    I don’t follow ecological politics that much since I have had no problem in believing in anthropogenic climate change since Gribbin’s books on the subject started to come out in the late eighties.

    The only issue AFAIK is commensurating economic costs with ecological benefits of environmental policies. In Australia this should be politically easy as the NP are more or less on-board for major changes in water and land management.

    When Bill Heffernan starts talking Green you know that the battle is more than half won. Sheehan reports the smooth passage from social conservative to ecological conservationist:

    The process is going to make for some strange politics. Take, for example, Senator Bill Heffernan. He can see the disaster unfolding. And because he can see it unfolding, he is now to the left of St Peter Garrett when it comes to the environment. While Garrett is locked into the union-dominated Labor Party, Heffernan has moved to the left of Labor on big environmental issues.

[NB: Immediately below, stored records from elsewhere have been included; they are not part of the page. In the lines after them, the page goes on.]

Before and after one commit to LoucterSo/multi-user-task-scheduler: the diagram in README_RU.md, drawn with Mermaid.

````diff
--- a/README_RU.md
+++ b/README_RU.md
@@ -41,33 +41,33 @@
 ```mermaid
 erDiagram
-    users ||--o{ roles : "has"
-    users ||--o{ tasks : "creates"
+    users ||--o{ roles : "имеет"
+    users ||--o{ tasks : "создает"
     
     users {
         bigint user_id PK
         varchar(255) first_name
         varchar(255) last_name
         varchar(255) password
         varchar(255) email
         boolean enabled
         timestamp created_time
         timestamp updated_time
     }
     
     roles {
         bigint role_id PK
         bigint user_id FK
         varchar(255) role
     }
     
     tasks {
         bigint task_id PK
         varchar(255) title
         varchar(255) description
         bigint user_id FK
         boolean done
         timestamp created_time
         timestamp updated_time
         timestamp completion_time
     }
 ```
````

    I would be interested in Pr Q’s opnion on Heffernan’s revival of the old develop the North chestnut with his “new agricultural frontier” proposal.

    “We need to get beyond denial,” Heffernan said. “All governments. The only way for governments to get the political courage to act is for the public to be made aware of the gravity of our national situation.

    Friday’s announcement by the PM and [Deputy PM] John Anderson and the premiers was real progress, a good start. They all know the Murray-Darling Basin has only 6.2 per cent of Australia’s run-off but 70 per cent of Australia’s water farming. They know that no matter how you do the sums, we need better technology, smarter water-farming, and the removal of some activity.” He singled out rice growers and cotton farmers as having to “lift their game”.

    “It’s a no-brainer that we need a new agricultural frontier in northern Australia, where the Timor Gulf and Burdekin catchments have 60per cent of the nation’s run-off – 10 times more than the Murray-Darling – but are virtually untapped.”

    Here he is on the ABC suggesting we move the agricultural Moses to the precipative Mountain:

    Bill Heffernan says drought-proofing is much more complex than recent tabloid headlines and shock-shock throwaways would have people believe; and he suggests a radical solution for the big water consuming rice-farming industry.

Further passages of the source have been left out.